Leasing is a way in and a way to scale. Goodness knows we need as much of this transitional farmland as possible to go to our tribe and not to the corporate industrial tribe. An owned hub is great, but it can be much smaller than the managed acreage. Don’t frustrate yourself with partners that only want as much money as possible. That’s not a good fit. Work with landowners who want wildlife, soil building, better water cycles. Those are the things our eco-farming tribe can bring to the table.
In the late 1960s farmland prices began spiraling far beyond historic price-to-production ratios. When my mom and dad purchased the core property for our farm, the land was $90 per acre (in 1961) and feeder calves brought $150. You could raise half a feeder calf on an acre of pasture, a gross annual production value of $75.
At a price-to-production ratio of $90:$75, that was nearly 1:1. Today, it’s worth $7,000 per acre and that calf is $700. We receive no more rain, sunshine, or fertilizer than we did in 1961. At half a calf per acre, the new ratio is $7,000:$350, or 20:1.
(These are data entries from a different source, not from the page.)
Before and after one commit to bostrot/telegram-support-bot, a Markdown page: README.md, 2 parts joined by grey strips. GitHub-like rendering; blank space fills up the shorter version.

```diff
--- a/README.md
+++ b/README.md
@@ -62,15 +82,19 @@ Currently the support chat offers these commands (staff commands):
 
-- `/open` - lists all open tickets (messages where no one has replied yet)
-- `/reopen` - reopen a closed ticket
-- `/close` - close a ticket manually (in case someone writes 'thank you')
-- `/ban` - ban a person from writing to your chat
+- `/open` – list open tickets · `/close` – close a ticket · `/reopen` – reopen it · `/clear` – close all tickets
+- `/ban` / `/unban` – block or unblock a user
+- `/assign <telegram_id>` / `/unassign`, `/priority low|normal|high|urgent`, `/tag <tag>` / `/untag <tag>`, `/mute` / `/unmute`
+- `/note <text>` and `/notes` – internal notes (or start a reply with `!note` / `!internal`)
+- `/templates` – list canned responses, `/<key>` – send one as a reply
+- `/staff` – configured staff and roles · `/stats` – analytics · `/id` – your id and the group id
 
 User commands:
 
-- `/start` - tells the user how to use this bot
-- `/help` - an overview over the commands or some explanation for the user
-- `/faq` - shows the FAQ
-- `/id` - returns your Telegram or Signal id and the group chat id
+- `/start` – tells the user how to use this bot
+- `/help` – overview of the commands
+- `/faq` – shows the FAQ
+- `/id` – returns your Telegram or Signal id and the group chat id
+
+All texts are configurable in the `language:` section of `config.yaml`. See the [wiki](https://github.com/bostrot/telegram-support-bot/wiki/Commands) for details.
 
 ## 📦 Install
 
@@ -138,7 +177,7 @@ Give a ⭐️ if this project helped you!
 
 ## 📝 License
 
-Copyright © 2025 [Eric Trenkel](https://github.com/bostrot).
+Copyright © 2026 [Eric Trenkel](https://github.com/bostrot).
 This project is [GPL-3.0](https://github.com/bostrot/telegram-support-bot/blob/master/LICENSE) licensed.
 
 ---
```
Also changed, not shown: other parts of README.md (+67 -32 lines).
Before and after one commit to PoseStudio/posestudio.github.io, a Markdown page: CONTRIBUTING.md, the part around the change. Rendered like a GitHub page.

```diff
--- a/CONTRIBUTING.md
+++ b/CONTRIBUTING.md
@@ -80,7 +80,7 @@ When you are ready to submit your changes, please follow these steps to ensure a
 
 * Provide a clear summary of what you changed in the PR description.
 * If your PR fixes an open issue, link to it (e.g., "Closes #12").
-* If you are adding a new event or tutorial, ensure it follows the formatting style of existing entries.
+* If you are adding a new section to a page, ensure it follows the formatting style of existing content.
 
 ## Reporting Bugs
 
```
I’ve talked to many older farmers (all of whom are now gone) in the community who acquired their land from a couple years’ production. I mean, their wheat, cattle, milk, etc. paid for the land in a couple of years.
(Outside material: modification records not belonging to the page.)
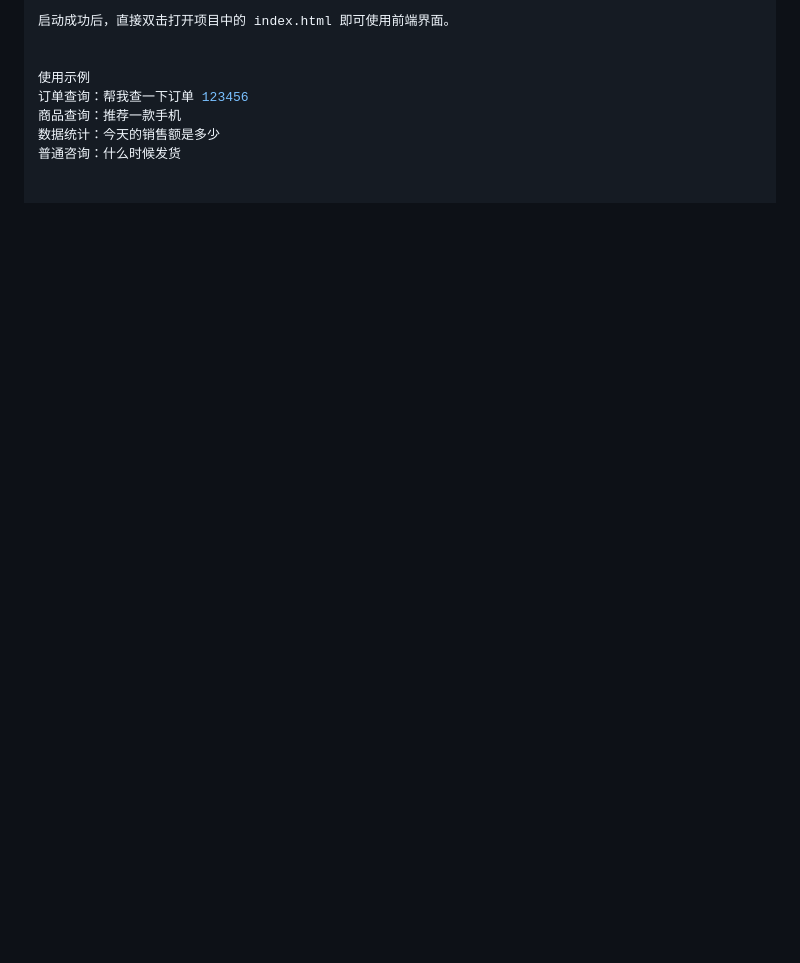
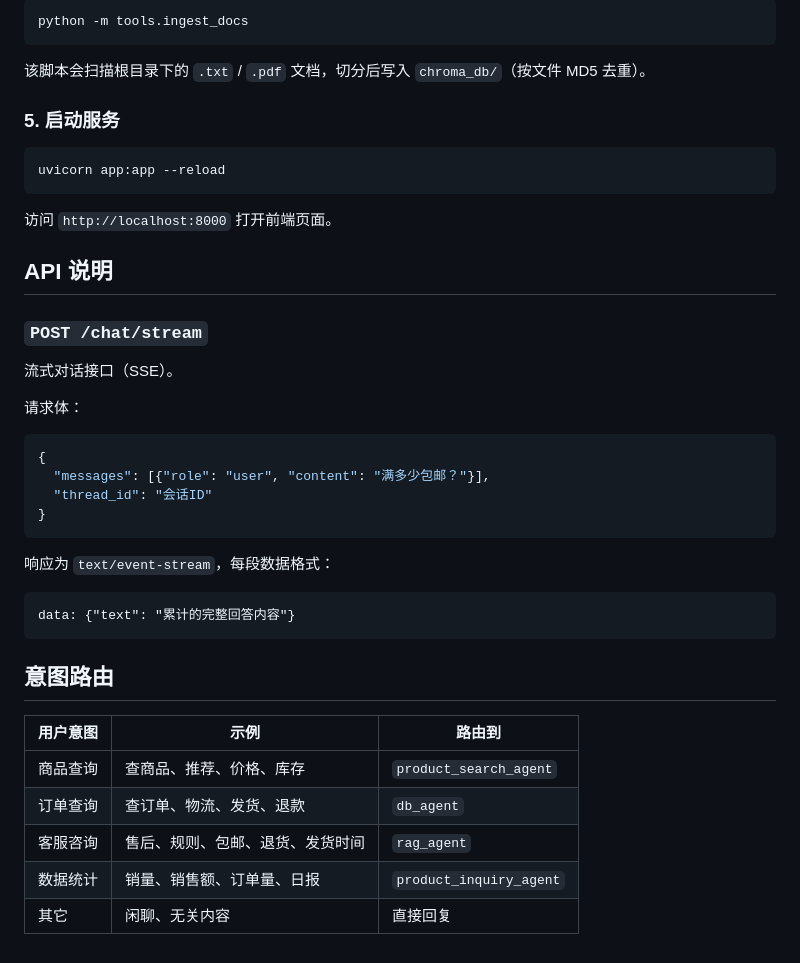
Before and after one commit to jinruixiao77-svg/E-commerce_agent, a Markdown page: README.md, the part around one of its changes. Rendered like a GitHub page; blank space fills up the shorter version.

Commit message:
docs: 重写 README 项目说明
Co-Authored-By: Claude Code <noreply@anthropic.com>

````diff
--- a/README.md
+++ b/README.md
@@ -85,9 +92,45 @@ python -m uvicorn app:app --reload
 
-启动成功后，直接双击打开项目中的 index.html 即可使用前端界面。
+```bash
+python -m tools.ingest_docs
+```
 
+该脚本会扫描根目录下的 `.txt` / `.pdf` 文档，切分后写入 `chroma_db/`（按文件 MD5 去重）。
 
-使用示例
-订单查询：帮我查一下订单 123456
-商品查询：推荐一款手机
-数据统计：今天的销售额是多少
-普通咨询：什么时候发货
+### 5. 启动服务
+
+```bash
+uvicorn app:app --reload
+```
+
+访问 `http://localhost:8000` 打开前端页面。
+
+## API 说明
+
+### `POST /chat/stream`
+
+流式对话接口（SSE）。
+
+请求体：
+
+```json
+{
+  "messages": [{"role": "user", "content": "满多少包邮？"}],
+  "thread_id": "会话ID"
+}
+```
+
+响应为 `text/event-stream`，每段数据格式：
+
+```
+data: {"text": "累计的完整回答内容"}
+```
+
+## 意图路由
+
+| 用户意图 | 示例 | 路由到 |
+|---------|------|--------|
+| 商品查询 | 查商品、推荐、价格、库存 | `product_search_agent` |
+| 订单查询 | 查订单、物流、发货、退款 | `db_agent` |
+| 客服咨询 | 售后、规则、包邮、退货、发货时间 | `rag_agent` |
+| 数据统计 | 销量、销售额、订单量、日报 | `product_inquiry_agent` |
+| 其它 | 闲聊、无关内容 | 直接回复 |
````
Also changed, not shown: other parts of README.md (+62 -55 lines).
That’s now an outrageous idea. Yes, some of the most successful micro-farms are buying land with production, but it’s rare. So where to from here? Virtually all agricultural experts agree that in the next 15 years, half of all America’s farm equity (land, buildings, equipment) will change hands due to the average age of farmers being 60 years old. Only 6 percent of farmers are younger than 35. Business gurus say that anytime the average practitioner in an economic sector drops below 35, it’s a sector in decline. Continue Reading →